» **TASK**:
Leave out the pictures and print the records below exactly.

Dataset records
▼
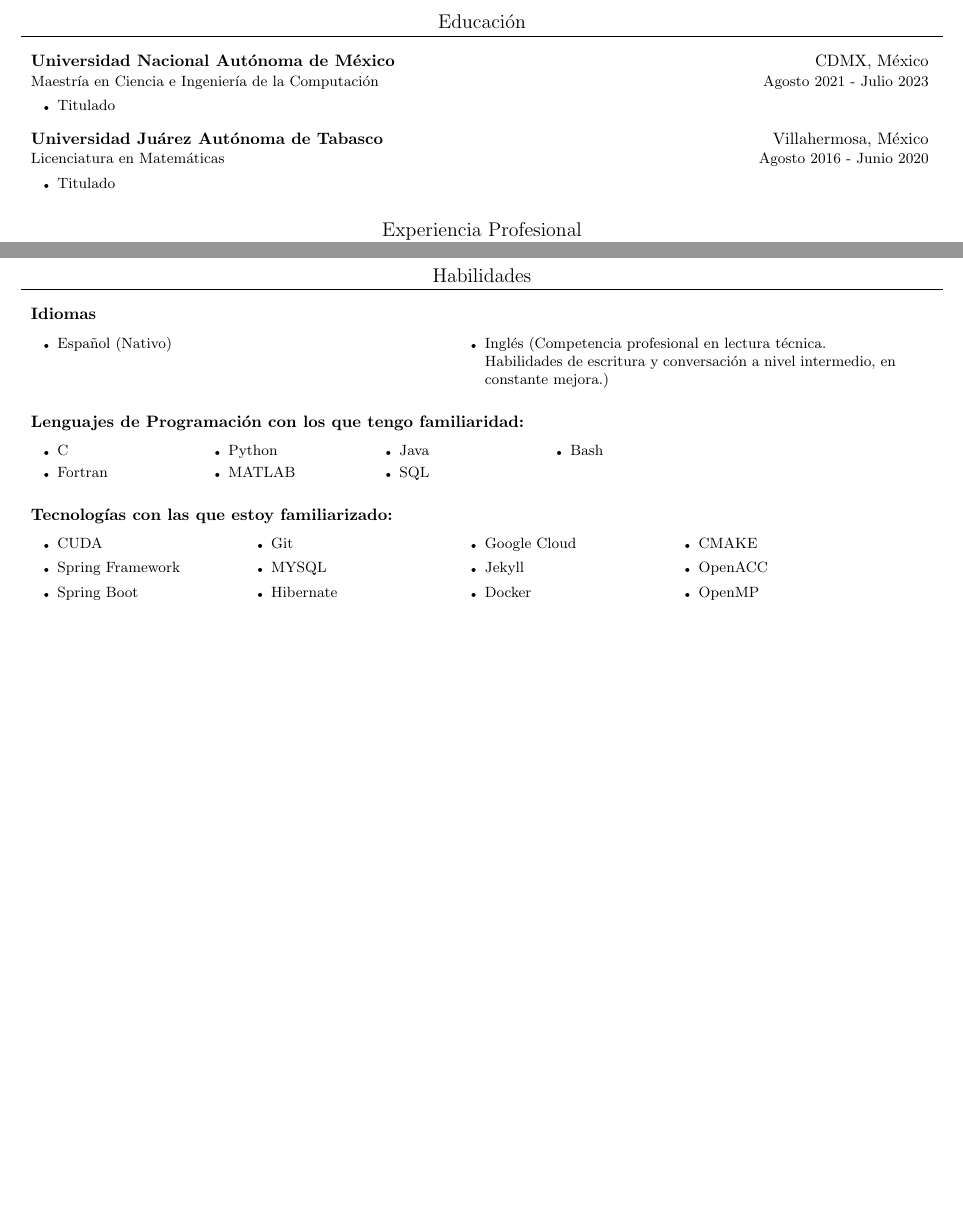
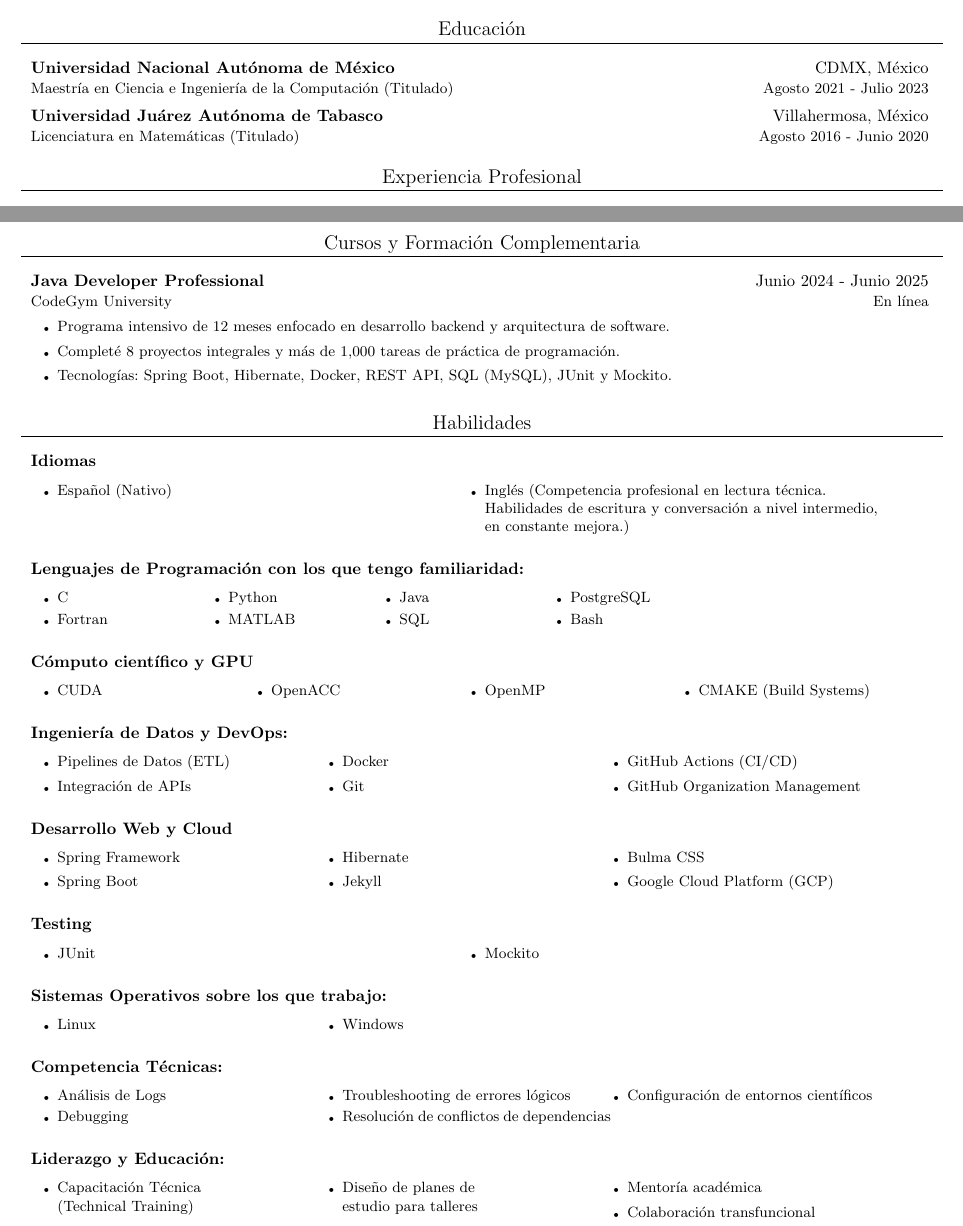
Before and after one commit to edwin-epr/curriculum-vitae-personal, a LaTeX CV (es/edwin-cv.tex): two parts of pages 1 and 2 of 2, joined at a grey line, cut so that both start at the same text, the shorter picture padded with empty space. Compiled offline with pdfLaTeX.

Commit message:
chore: CV mejorado para ajustarse a la formula de google

```diff
--- a/es/edwin-cv.tex
+++ b/es/edwin-cv.tex
@@ -64,14 +64,8 @@
 
 \section{Educación}
 \CVListStart
-\CVSubHeading{Universidad Nacional Autónoma de México}{CDMX, México}{Maestría en Ciencia e Ingeniería de la Computación}{Agosto 2021 - Julio 2023}
-\CVItemizeStart
-\CVitem{Titulado}
-\CVItemizeEnd
-\CVSubHeading{Universidad Juárez Autónoma de Tabasco}{Villahermosa, México}{Licenciatura en Matemáticas}{Agosto 2016 - Junio 2020}
-\CVItemizeStart
-\CVitem{Titulado}
-\CVItemizeEnd
+\CVSubHeading{Universidad Nacional Autónoma de México}{CDMX, México}{Maestría en Ciencia e Ingeniería de la Computación (Titulado)}{Agosto 2021 - Julio 2023}
+\CVSubHeading{Universidad Juárez Autónoma de Tabasco}{Villahermosa, México}{Licenciatura en Matemáticas (Titulado)}{Agosto 2016 - Junio 2020}
 \CVListEnd
 % \section{Proyectos}
 % \CVListStart
@@ -119,6 +113,15 @@
 \CVListEnd
 
 \newpage
+\section{Cursos y Formación Complementaria}
+\CVListStart
+\CVSubHeading{Java Developer Professional}{Junio 2024 - Junio 2025}{CodeGym University}{En línea}
+\CVItemizeStart
+\CVitem{Programa intensivo de 12 meses enfocado en desarrollo backend y arquitectura de software.}
+\CVitem{Completé 8 proyectos integrales y más de 1,000 tareas de práctica de programación.}
+\CVitem{Tecnologías: Spring Boot, Hibernate, Docker, REST API, SQL (MySQL), JUnit y Mockito.}
+\CVItemizeEnd
+\CVListEnd
 \section{Habilidades}
 \CVListStart
 \CVSubHeading{Idiomas}{}{}{}
@@ -127,7 +130,7 @@
 \begin{multicols}{2}
 	\CVitem{Español (Nativo)}
 	\\
-	\CVitem{Inglés (Competencia profesional en lectura técnica. \\ Habilidades de escritura y conversación a nivel intermedio, en constante mejora.)}
+	\CVitem{Inglés (Competencia profesional en lectura técnica. \\ Habilidades de escritura y conversación a nivel intermedio, \\ en constante mejora.)}
 \end{multicols}
 \CVItemizeEnd
 \CVSubHeading{Lenguajes de Programación con los que tengo familiaridad:}{}{}{}
@@ -140,46 +143,88 @@
 	\CVitem{MATLAB}
 	\CVitem{Java}
 	\CVitem{SQL}
+	\CVitem{PostgreSQL}
 	\CVitem{Bash}
 \end{multicols}
 \CVItemizeEnd
 %
-\CVSubHeading{Tecnologías con las que estoy familiarizado:}{}{}{}
+\CVSubHeading{Cómputo científico y GPU}{}{}{}
 \vspace{-15pt}
 \CVItemizeStart
 \begin{multicols}{4}
 	\CVitem{CUDA}
+	\CVitem{OpenACC}
+	\CVitem{OpenMP}
+	\CVitem{CMAKE (Build Systems)}
+\end{multicols}
+\CVItemizeEnd
+%
+\CVSubHeading{Ingeniería de Datos y DevOps:}{}{}{}
+\vspace{-15pt}
+\CVItemizeStart
+\begin{multicols}{3}
+	\CVitem{Pipelines de Datos (ETL)}
+	\CVitem{Integración de APIs}
+	\CVitem{Docker}
+	\CVitem{Git}
+	\CVitem{GitHub Actions (CI/CD)}
+	\CVitem{GitHub Organization Management}
+\end{multicols}
+\CVItemizeEnd
+%
+\CVSubHeading{Desarrollo Web y Cloud}{}{}{}
+\vspace{-15pt}
+\CVItemizeStart
+\begin{multicols}{3}
 	\CVitem{Spring Framework}
 	\CVitem{Spring Boot}
-	\CVitem{Git}
-	\CVitem{MYSQL}
 	\CVitem{Hibernate}
-	\CVitem{Google Cloud}
 	\CVitem{Jekyll}
-	\CVitem{Docker}
-	\CVitem{CMAKE}
-	\CVitem{OpenACC}
-	\CVitem{OpenMP}
+	\CVitem{Bulma CSS}
+	\CVitem{Google Cloud Platform (GCP)}
 \end{multicols}
 \CVItemizeEnd
-%\CVSubHeading{Procesadores de Texto y Lenguajes de Marcado}{}{}{}
-%\vspace{-15pt}
-%\CVItemizeStart
-%\begin{multicols}{3}
-%	\CVitem{Microsoft Office Suite}
-%	\CVitem{Latex}
-%	\CVitem{Markdown}
-%\end{multicols}
-%\CVItemizeEnd
+\CVSubHeading{Testing}{}{}{}
+\vspace{-15pt}
+\CVItemizeStart
+\begin{multicols}{2}
+	\CVitem{JUnit}
+	\CVitem{Mockito}
+\end{multicols}
+\CVItemizeEnd
 %
-%\CVSubHeading{Sistemas Operativos sobre los que trabajo:}{}{}{}
-%\vspace{-15pt}
-%\CVItemizeStart
-%\begin{multicols}{3}
-%	\CVitem{Linux}
-%	\CVitem{Windows}
-%\end{multicols}
-%\CVItemizeEnd
+\CVSubHeading{Sistemas Operativos sobre los que trabajo:}{}{}{}
+\vspace{-15pt}
+\CVItemizeStart
+\begin{multicols}{3}
+	\CVitem{Linux}
+	\CVitem{Windows}
+\end{multicols}
+\CVItemizeEnd
+%
+\CVSubHeading{Competencia Técnicas:}{}{}{}
+\vspace{-15pt}
+\CVItemizeStart
+\begin{multicols}{3}
+	\CVitem{Análisis de Logs}
+	\CVitem{Debugging}
+	\CVitem{Troubleshooting de errores lógicos}
+	\CVitem{Resolución de conflictos de dependencias}
+	\CVitem{Configuración de entornos científicos}
+\end{multicols}
+\CVItemizeEnd
+%
+\CVSubHeading{Liderazgo y Educación:}{}{}{}
+\vspace{-15pt}
+\CVItemizeStart
+\begin{multicols}{3}
+	\CVitem{Capacitación Técnica \\ (Technical Training)}
+	\CVitem{Diseño de planes de \\ estudio para talleres}
+	\CVitem{Mentoría académica}
+	\CVitem{Colaboración transfuncional}
+\end{multicols}
+\CVItemizeEnd
+%
 \CVListEnd
 %\section{Actividades Académicas}
 %\CVItemizeStart
```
▲
» **EXERCISE OUTPUT**:
Before and after one commit to edwin-epr/curriculum-vitae-personal, a LaTeX CV (es/edwin-cv.tex): two parts of pages 1 and 2 of 2, joined at a grey line, cut so that both start at the same text, the shorter picture padded with empty space. Compiled offline with pdfLaTeX.

Commit message:
chore: CV mejorado para ajustarse a la formula de google

```diff
--- a/es/edwin-cv.tex
+++ b/es/edwin-cv.tex
@@ -64,14 +64,8 @@
 
 \section{Educación}
 \CVListStart
-\CVSubHeading{Universidad Nacional Autónoma de México}{CDMX, México}{Maestría en Ciencia e Ingeniería de la Computación}{Agosto 2021 - Julio 2023}
-\CVItemizeStart
-\CVitem{Titulado}
-\CVItemizeEnd
-\CVSubHeading{Universidad Juárez Autónoma de Tabasco}{Villahermosa, México}{Licenciatura en Matemáticas}{Agosto 2016 - Junio 2020}
-\CVItemizeStart
-\CVitem{Titulado}
-\CVItemizeEnd
+\CVSubHeading{Universidad Nacional Autónoma de México}{CDMX, México}{Maestría en Ciencia e Ingeniería de la Computación (Titulado)}{Agosto 2021 - Julio 2023}
+\CVSubHeading{Universidad Juárez Autónoma de Tabasco}{Villahermosa, México}{Licenciatura en Matemáticas (Titulado)}{Agosto 2016 - Junio 2020}
 \CVListEnd
 % \section{Proyectos}
 % \CVListStart
@@ -119,6 +113,15 @@
 \CVListEnd
 
 \newpage
+\section{Cursos y Formación Complementaria}
+\CVListStart
+\CVSubHeading{Java Developer Professional}{Junio 2024 - Junio 2025}{CodeGym University}{En línea}
+\CVItemizeStart
+\CVitem{Programa intensivo de 12 meses enfocado en desarrollo backend y arquitectura de software.}
+\CVitem{Completé 8 proyectos integrales y más de 1,000 tareas de práctica de programación.}
+\CVitem{Tecnologías: Spring Boot, Hibernate, Docker, REST API, SQL (MySQL), JUnit y Mockito.}
+\CVItemizeEnd
+\CVListEnd
 \section{Habilidades}
 \CVListStart
 \CVSubHeading{Idiomas}{}{}{}
@@ -127,7 +130,7 @@
 \begin{multicols}{2}
 	\CVitem{Español (Nativo)}
 	\\
-	\CVitem{Inglés (Competencia profesional en lectura técnica. \\ Habilidades de escritura y conversación a nivel intermedio, en constante mejora.)}
+	\CVitem{Inglés (Competencia profesional en lectura técnica. \\ Habilidades de escritura y conversación a nivel intermedio, \\ en constante mejora.)}
 \end{multicols}
 \CVItemizeEnd
 \CVSubHeading{Lenguajes de Programación con los que tengo familiaridad:}{}{}{}
@@ -140,46 +143,88 @@
 	\CVitem{MATLAB}
 	\CVitem{Java}
 	\CVitem{SQL}
+	\CVitem{PostgreSQL}
 	\CVitem{Bash}
 \end{multicols}
 \CVItemizeEnd
 %
-\CVSubHeading{Tecnologías con las que estoy familiarizado:}{}{}{}
+\CVSubHeading{Cómputo científico y GPU}{}{}{}
 \vspace{-15pt}
 \CVItemizeStart
 \begin{multicols}{4}
 	\CVitem{CUDA}
+	\CVitem{OpenACC}
+	\CVitem{OpenMP}
+	\CVitem{CMAKE (Build Systems)}
+\end{multicols}
+\CVItemizeEnd
+%
+\CVSubHeading{Ingeniería de Datos y DevOps:}{}{}{}
+\vspace{-15pt}
+\CVItemizeStart
+\begin{multicols}{3}
+	\CVitem{Pipelines de Datos (ETL)}
+	\CVitem{Integración de APIs}
+	\CVitem{Docker}
+	\CVitem{Git}
+	\CVitem{GitHub Actions (CI/CD)}
+	\CVitem{GitHub Organization Management}
+\end{multicols}
+\CVItemizeEnd
+%
+\CVSubHeading{Desarrollo Web y Cloud}{}{}{}
+\vspace{-15pt}
+\CVItemizeStart
+\begin{multicols}{3}
 	\CVitem{Spring Framework}
 	\CVitem{Spring Boot}
-	\CVitem{Git}
-	\CVitem{MYSQL}
 	\CVitem{Hibernate}
-	\CVitem{Google Cloud}
 	\CVitem{Jekyll}
-	\CVitem{Docker}
-	\CVitem{CMAKE}
-	\CVitem{OpenACC}
-	\CVitem{OpenMP}
+	\CVitem{Bulma CSS}
+	\CVitem{Google Cloud Platform (GCP)}
 \end{multicols}
 \CVItemizeEnd
-%\CVSubHeading{Procesadores de Texto y Lenguajes de Marcado}{}{}{}
-%\vspace{-15pt}
-%\CVItemizeStart
-%\begin{multicols}{3}
-%	\CVitem{Microsoft Office Suite}
-%	\CVitem{Latex}
-%	\CVitem{Markdown}
-%\end{multicols}
-%\CVItemizeEnd
+\CVSubHeading{Testing}{}{}{}
+\vspace{-15pt}
+\CVItemizeStart
+\begin{multicols}{2}
+	\CVitem{JUnit}
+	\CVitem{Mockito}
+\end{multicols}
+\CVItemizeEnd
 %
-%\CVSubHeading{Sistemas Operativos sobre los que trabajo:}{}{}{}
-%\vspace{-15pt}
-%\CVItemizeStart
-%\begin{multicols}{3}
-%	\CVitem{Linux}
-%	\CVitem{Windows}
-%\end{multicols}
-%\CVItemizeEnd
+\CVSubHeading{Sistemas Operativos sobre los que trabajo:}{}{}{}
+\vspace{-15pt}
+\CVItemizeStart
+\begin{multicols}{3}
+	\CVitem{Linux}
+	\CVitem{Windows}
+\end{multicols}
+\CVItemizeEnd
+%
+\CVSubHeading{Competencia Técnicas:}{}{}{}
+\vspace{-15pt}
+\CVItemizeStart
+\begin{multicols}{3}
+	\CVitem{Análisis de Logs}
+	\CVitem{Debugging}
+	\CVitem{Troubleshooting de errores lógicos}
+	\CVitem{Resolución de conflictos de dependencias}
+	\CVitem{Configuración de entornos científicos}
+\end{multicols}
+\CVItemizeEnd
+%
+\CVSubHeading{Liderazgo y Educación:}{}{}{}
+\vspace{-15pt}
+\CVItemizeStart
+\begin{multicols}{3}
+	\CVitem{Capacitación Técnica \\ (Technical Training)}
+	\CVitem{Diseño de planes de \\ estudio para talleres}
+	\CVitem{Mentoría académica}
+	\CVitem{Colaboración transfuncional}
+\end{multicols}
+\CVItemizeEnd
+%
 \CVListEnd
 %\section{Actividades Académicas}
 %\CVItemizeStart
```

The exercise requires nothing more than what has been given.